[Web document revisions]

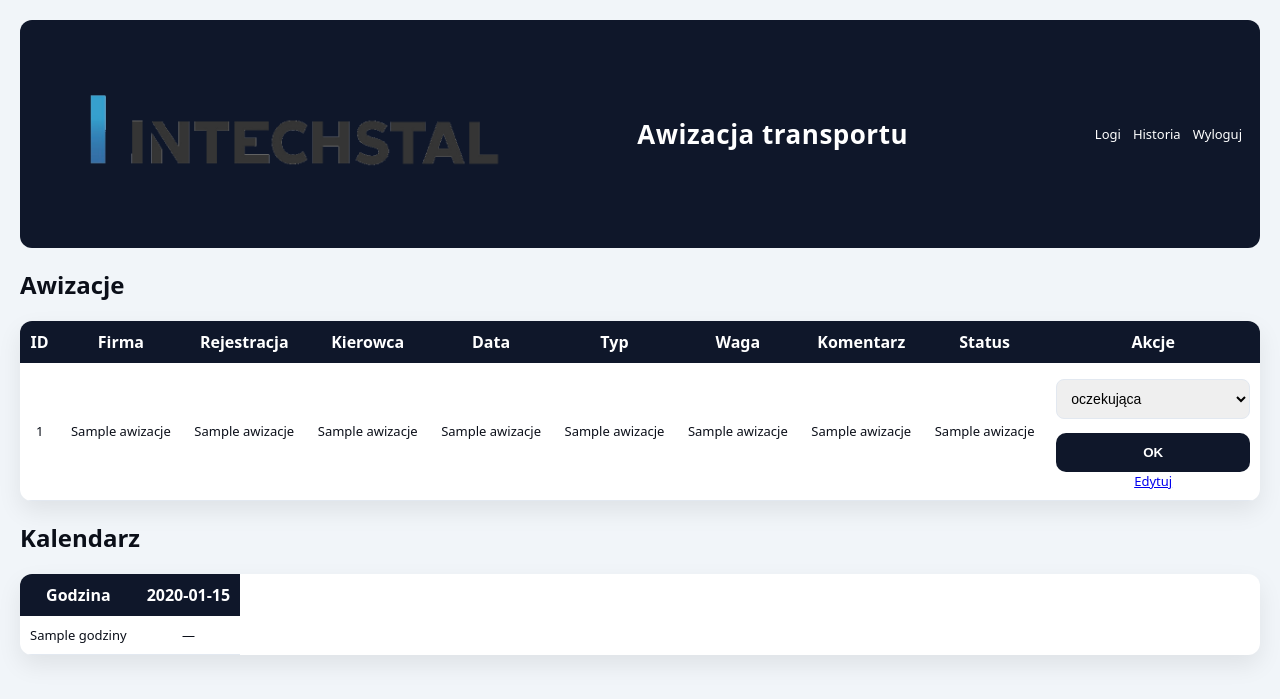
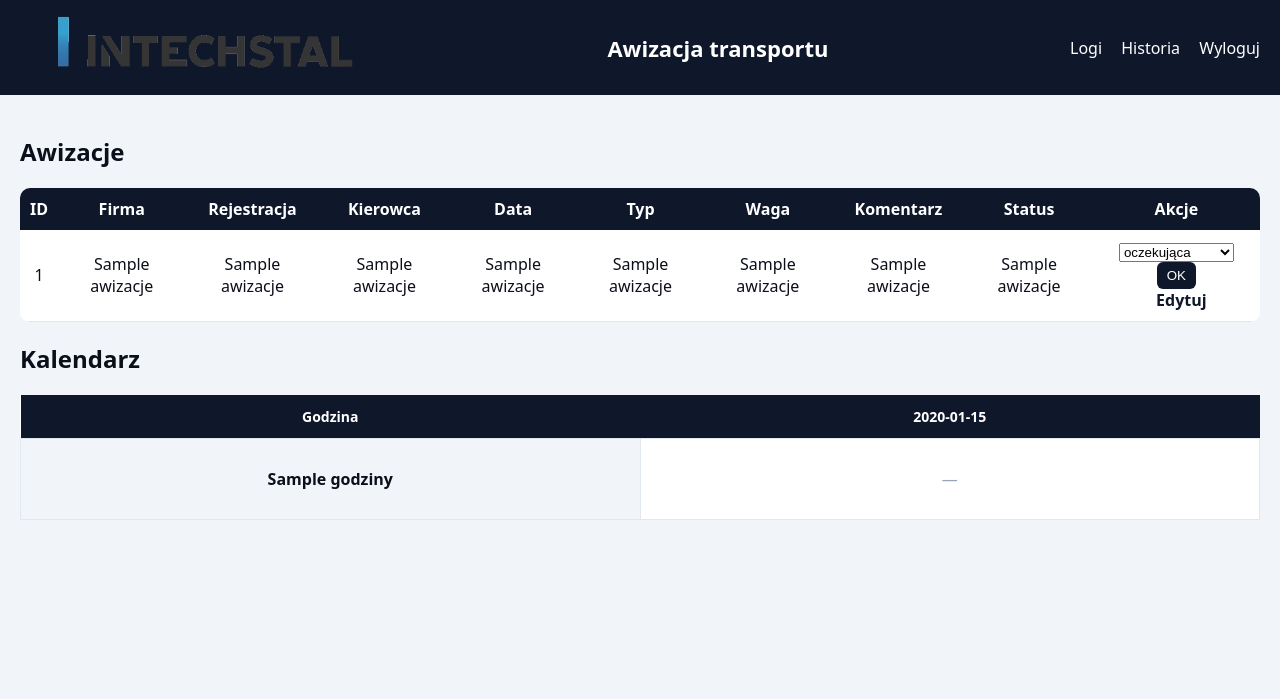
Before and after one commit to Intechstal/Awizacje-Intechstal, a Flask app: template templates/admin.html in a window 1280 px wide. Shown: the top 699 px of the page. Run offline with Flask 3, Linux system fonts and the light colour scheme; the template is opened without the code that fills it: most values are stand-ins (such as "Sample title", 1, 10 or a date in 2020).

Commit message:
Update style.css

```diff
--- a/static/style.css
+++ b/static/style.css
@@ -1,261 +1,155 @@
 :root {
     --navy: #0f172a;
-    --navy-2: #1e293b;
+    --navy2: #1e293b;
     --gray: #f1f5f9;
-    --gray-2: #e2e8f0;
+    --gray2: #e2e8f0;
     --white: #ffffff;
 }
 
-/* =========================
-   GLOBAL
-========================= */
-
+/* ================= GLOBAL ================= */
 body {
+    margin: 0;
     font-family: system-ui;
     background: var(--gray);
-    margin: 0;
-    padding: 20px;
     color: #0b0f19;
 }
 
-/* =========================
-   TOPBAR (HEADER)
-========================= */
-
+/* ================= TOPBAR ================= */
 .topbar {
-    display: grid;
-    grid-template-columns: 1fr 2fr 1fr;
+    display: flex;
+    justify-content: space-between;
     align-items: center;
     background: var(--navy);
     color: white;
-    padding: 14px 18px;
-    border-radius: 12px;
-    margin-bottom: 20px;
-}
-
-/* LEWA STRONA (LOGO) */
-.topbar-left {
-    display: flex;
-    align-items: center;
+    padding: 10px 20px;
 }
 
 .logo {
-    width: 500px;
-    height: 200px;
-    object-fit: contain;
-    border-radius: 8px;
+    height: 70px;
 }
 
-/* ŚRODEK (TYTUŁ) */
 .topbar-center {
-    text-align: center;
-    font-size: 26px;
-    font-weight: 800;
-    letter-spacing: 0.5px;
-}
-
-/* PRAWA STRONA */
-.topbar-right {
-    display: flex;
-    justify-content: flex-end;
-    gap: 12px;
-    align-items: center;
+    font-size: 22px;
+    font-weight: 700;
 }
 
 .topbar-right a {
     color: white;
+    margin-left: 15px;
     text-decoration: none;
-    font-size: 13px;
+    font-weight: 500;
 }
 
-/* DARK BUTTON */
-.dark-btn {
-    background: var(--navy-2);
-    color: white;
-    border: none;
-    padding: 6px 10px;
-    font-size: 12px;
-    border-radius: 6px;
-    cursor: pointer;
-    width: auto;
+/* ================= CONTAINER ================= */
+.container {
+    padding: 20px;
 }
 
-/* =========================
-   FORM BOX
-========================= */
-
-.box {
-    max-width: 650px;
-    margin: auto;
-    background: var(--white);
-    padding: 25px;
-    border-radius: 14px;
-    box-shadow: 0 10px 25px rgba(0,0,0,0.08);
-}
-
-/* =========================
-   INPUTS
-========================= */
-
-input, select, textarea {
-    width: 100%;
-    padding: 10px;
-    margin: 6px 0 14px;
-    border-radius: 8px;
-    border: 1px solid var(--gray-2);
-    font-size: 14px;
-}
-
-input:focus, select:focus, textarea:focus {
-    border-color: var(--navy);
-    outline: none;
-}
-
-/* =========================
-   BUTTON
-========================= */
-
-button {
-    background: var(--navy);
-    color: white;
-    border: none;
-    padding: 12px;
-    width: 100%;
-    border-radius: 10px;
-    font-weight: bold;
-    cursor: pointer;
-}
-
-button:hover {
-    background: var(--navy-2);
-}
-
-/* =========================
-   ERROR
-========================= */
-
-.error {
-    background: #fee2e2;
-    color: #7f1d1d;
-    padding: 10px;
-    border-radius: 8px;
-    margin-bottom: 10px;
-}
-
-/* =========================
-   TABLE (ADMIN)
-========================= */
-
-table {
+/* ================= TABLE (AWIZACJE) ================= */
+.table {
     width: 100%;
     border-collapse: collapse;
     background: white;
-    border-radius: 12px;
+    border-radius: 10px;
     overflow: hidden;
-    box-shadow: 0 10px 25px rgba(0,0,0,0.08);
 }
 
-th {
+.table th {
     background: var(--navy);
     color: white;
     padding: 10px;
 }
 
-td {
+.table td {
     padding: 10px;
-    border-bottom: 1px solid var(--gray-2);
+    border-bottom: 1px solid var(--gray2);
     text-align: center;
-    font-size: 13px;
 }
 
-/* =========================
-   STATUSY
-========================= */
-
-.oczekująca,
-.zaakceptowana,
-.odrzucona {
-    display: inline-block;
-    padding: 3px 8px;
-    border-radius: 999px;
-    font-size: 11px;
-    font-weight: 600;
-}
-
+/* ================= STATUSY ================= */
 .oczekująca {
     background: #fef9c3;
-    color: #854d0e;
 }
 
 .zaakceptowana {
     background: #dcfce7;
-    color: #166534;
 }
 
 .odrzucona {
     background: #fee2e2;
-    color: #991b1b;
 }
 
-/* =========================
-   CALENDAR
-========================= */
-
-.calendar {
-    display: grid;
-    grid-template-columns: repeat(5, 1fr);
-    gap: 12px;
+/* ================= BUTTON ================= */
+.btn {
+    background: var(--navy);
+    color: white;
+    border: none;
+    padding: 6px 10px;
+    border-radius: 6px;
+    cursor: pointer;
 }
 
-.day {
-    background: white;
-    border-radius: 12px;
-    padding: 10px;
-    box-shadow: 0 8px 20px rgba(0,0,0,0.08);
+/* ================= LINK ================= */
+.link {
+    margin-left: 10px;
+    color: var(--navy);
+    font-weight: 600;
+    text-decoration: none;
 }
 
-.day-title {
-    text-align: center;
-    font-weight: bold;
-    margin-bottom: 10px;
-    color: var(--navy);
+/* ================= CALENDAR ================= */
+.calendar {
+    width: 100%;
+    border-collapse: collapse;
+    background: white;
+    table-layout: fixed; /* 🔥 FIX szerokości */
+    margin-top: 10px;
 }
 
-.slot {
-    font-size: 11px;
-    padding: 5px;
-    margin: 3px 0;
-    border-radius: 6px;
-    text-align: center;
+.calendar th {
+    background: var(--navy);
+    color: white;
+    padding: 12px;
+    font-size: 14px;
 }
 
-/* =========================
-   DARK MODE
-========================= */
-
-body.dark {
-    background: #0b1220;
-    color: #e5e7eb;
+.calendar td {
+    border: 1px solid var(--gray2);
+    padding: 10px;
+    text-align: center;
+    vertical-align: middle;
+    height: 60px;
 }
 
-body.dark .box,
-body.dark table,
-body.dark .day {
-    background: #111827;
+/* godziny */
+.time {
+    background: #f1f5f9;
+    font-weight: 600;
+    width: 90px;
 }
 
-body.dark input,
-body.dark select,
-body.dark textarea {
-    background: #0f172a;
-    color: #e5e7eb;
-    border: 1px solid #334155;
+/* kolumny dni */
+.calendar th:not(:first-child),
+.calendar td:not(:first-child) {
+    min-width: 160px;
 }
 
-body.dark .topbar {
-    background: #020617;
+/* brak danych */
+.empty {
+    color: #94a3b8;
 }
 
-body.dark .dark-btn {
-    background: #111827;
+/* ================= SLOTY ================= */
+.slot {
+    padding: 6px;
+    border-radius: 6px;
+    font-size: 12px;
+    font-weight: 600;
+    word-wrap: break-word;
 }
+
+/* ================= SMALL TEXT ================= */
+.small {
+    font-size: 10px;
+    color: #334155;
+}
```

[Exercise description]: Once the pictures are dropped, repeat the data above exactly.

[Exercise solution]:
Before and after one commit to Intechstal/Awizacje-Intechstal, a Flask app: template templates/admin.html in a window 1280 px wide. Shown: the top 699 px of the page. Run offline with Flask 3, Linux system fonts and the light colour scheme; the template is opened without the code that fills it: most values are stand-ins (such as "Sample title", 1, 10 or a date in 2020).

Commit message:
Update style.css

```diff
--- a/static/style.css
+++ b/static/style.css
@@ -1,261 +1,155 @@
 :root {
     --navy: #0f172a;
-    --navy-2: #1e293b;
+    --navy2: #1e293b;
     --gray: #f1f5f9;
-    --gray-2: #e2e8f0;
+    --gray2: #e2e8f0;
     --white: #ffffff;
 }
 
-/* =========================
-   GLOBAL
-========================= */
-
+/* ================= GLOBAL ================= */
 body {
+    margin: 0;
     font-family: system-ui;
     background: var(--gray);
-    margin: 0;
-    padding: 20px;
     color: #0b0f19;
 }
 
-/* =========================
-   TOPBAR (HEADER)
-========================= */
-
+/* ================= TOPBAR ================= */
 .topbar {
-    display: grid;
-    grid-template-columns: 1fr 2fr 1fr;
+    display: flex;
+    justify-content: space-between;
     align-items: center;
     background: var(--navy);
     color: white;
-    padding: 14px 18px;
-    border-radius: 12px;
-    margin-bottom: 20px;
-}
-
-/* LEWA STRONA (LOGO) */
-.topbar-left {
-    display: flex;
-    align-items: center;
+    padding: 10px 20px;
 }
 
 .logo {
-    width: 500px;
-    height: 200px;
-    object-fit: contain;
-    border-radius: 8px;
+    height: 70px;
 }
 
-/* ŚRODEK (TYTUŁ) */
 .topbar-center {
-    text-align: center;
-    font-size: 26px;
-    font-weight: 800;
-    letter-spacing: 0.5px;
-}
-
-/* PRAWA STRONA */
-.topbar-right {
-    display: flex;
-    justify-content: flex-end;
-    gap: 12px;
-    align-items: center;
+    font-size: 22px;
+    font-weight: 700;
 }
 
 .topbar-right a {
     color: white;
+    margin-left: 15px;
     text-decoration: none;
-    font-size: 13px;
+    font-weight: 500;
 }
 
-/* DARK BUTTON */
-.dark-btn {
-    background: var(--navy-2);
-    color: white;
-    border: none;
-    padding: 6px 10px;
-    font-size: 12px;
-    border-radius: 6px;
-    cursor: pointer;
-    width: auto;
+/* ================= CONTAINER ================= */
+.container {
+    padding: 20px;
 }
 
-/* =========================
-   FORM BOX
-========================= */
-
-.box {
-    max-width: 650px;
-    margin: auto;
-    background: var(--white);
-    padding: 25px;
-    border-radius: 14px;
-    box-shadow: 0 10px 25px rgba(0,0,0,0.08);
-}
-
-/* =========================
-   INPUTS
-========================= */
-
-input, select, textarea {
-    width: 100%;
-    padding: 10px;
-    margin: 6px 0 14px;
-    border-radius: 8px;
-    border: 1px solid var(--gray-2);
-    font-size: 14px;
-}
-
-input:focus, select:focus, textarea:focus {
-    border-color: var(--navy);
-    outline: none;
-}
-
-/* =========================
-   BUTTON
-========================= */
-
-button {
-    background: var(--navy);
-    color: white;
-    border: none;
-    padding: 12px;
-    width: 100%;
-    border-radius: 10px;
-    font-weight: bold;
-    cursor: pointer;
-}
-
-button:hover {
-    background: var(--navy-2);
-}
-
-/* =========================
-   ERROR
-========================= */
-
-.error {
-    background: #fee2e2;
-    color: #7f1d1d;
-    padding: 10px;
-    border-radius: 8px;
-    margin-bottom: 10px;
-}
-
-/* =========================
-   TABLE (ADMIN)
-========================= */
-
-table {
+/* ================= TABLE (AWIZACJE) ================= */
+.table {
     width: 100%;
     border-collapse: collapse;
     background: white;
-    border-radius: 12px;
+    border-radius: 10px;
     overflow: hidden;
-    box-shadow: 0 10px 25px rgba(0,0,0,0.08);
 }
 
-th {
+.table th {
     background: var(--navy);
     color: white;
     padding: 10px;
 }
 
-td {
+.table td {
     padding: 10px;
-    border-bottom: 1px solid var(--gray-2);
+    border-bottom: 1px solid var(--gray2);
     text-align: center;
-    font-size: 13px;
 }
 
-/* =========================
-   STATUSY
-========================= */
-
-.oczekująca,
-.zaakceptowana,
-.odrzucona {
-    display: inline-block;
-    padding: 3px 8px;
-    border-radius: 999px;
-    font-size: 11px;
-    font-weight: 600;
-}
-
+/* ================= STATUSY ================= */
 .oczekująca {
     background: #fef9c3;
-    color: #854d0e;
 }
 
 .zaakceptowana {
     background: #dcfce7;
-    color: #166534;
 }
 
 .odrzucona {
     background: #fee2e2;
-    color: #991b1b;
 }
 
-/* =========================
-   CALENDAR
-========================= */
-
-.calendar {
-    display: grid;
-    grid-template-columns: repeat(5, 1fr);
-    gap: 12px;
+/* ================= BUTTON ================= */
+.btn {
+    background: var(--navy);
+    color: white;
+    border: none;
+    padding: 6px 10px;
+    border-radius: 6px;
+    cursor: pointer;
 }
 
-.day {
-    background: white;
-    border-radius: 12px;
-    padding: 10px;
-    box-shadow: 0 8px 20px rgba(0,0,0,0.08);
+/* ================= LINK ================= */
+.link {
+    margin-left: 10px;
+    color: var(--navy);
+    font-weight: 600;
+    text-decoration: none;
 }
 
-.day-title {
-    text-align: center;
-    font-weight: bold;
-    margin-bottom: 10px;
-    color: var(--navy);
+/* ================= CALENDAR ================= */
+.calendar {
+    width: 100%;
+    border-collapse: collapse;
+    background: white;
+    table-layout: fixed; /* 🔥 FIX szerokości */
+    margin-top: 10px;
 }
 
-.slot {
-    font-size: 11px;
-    padding: 5px;
-    margin: 3px 0;
-    border-radius: 6px;
-    text-align: center;
+.calendar th {
+    background: var(--navy);
+    color: white;
+    padding: 12px;
+    font-size: 14px;
 }
 
-/* =========================
-   DARK MODE
-========================= */
-
-body.dark {
-    background: #0b1220;
-    color: #e5e7eb;
+.calendar td {
+    border: 1px solid var(--gray2);
+    padding: 10px;
+    text-align: center;
+    vertical-align: middle;
+    height: 60px;
 }
 
-body.dark .box,
-body.dark table,
-body.dark .day {
-    background: #111827;
+/* godziny */
+.time {
+    background: #f1f5f9;
+    font-weight: 600;
+    width: 90px;
 }
 
-body.dark input,
-body.dark select,
-body.dark textarea {
-    background: #0f172a;
-    color: #e5e7eb;
-    border: 1px solid #334155;
+/* kolumny dni */
+.calendar th:not(:first-child),
+.calendar td:not(:first-child) {
+    min-width: 160px;
 }
 
-body.dark .topbar {
-    background: #020617;
+/* brak danych */
+.empty {
+    color: #94a3b8;
 }
 
-body.dark .dark-btn {
-    background: #111827;
+/* ================= SLOTY ================= */
+.slot {
+    padding: 6px;
+    border-radius: 6px;
+    font-size: 12px;
+    font-weight: 600;
+    word-wrap: break-word;
 }
+
+/* ================= SMALL TEXT ================= */
+.small {
+    font-size: 10px;
+    color: #334155;
+}
```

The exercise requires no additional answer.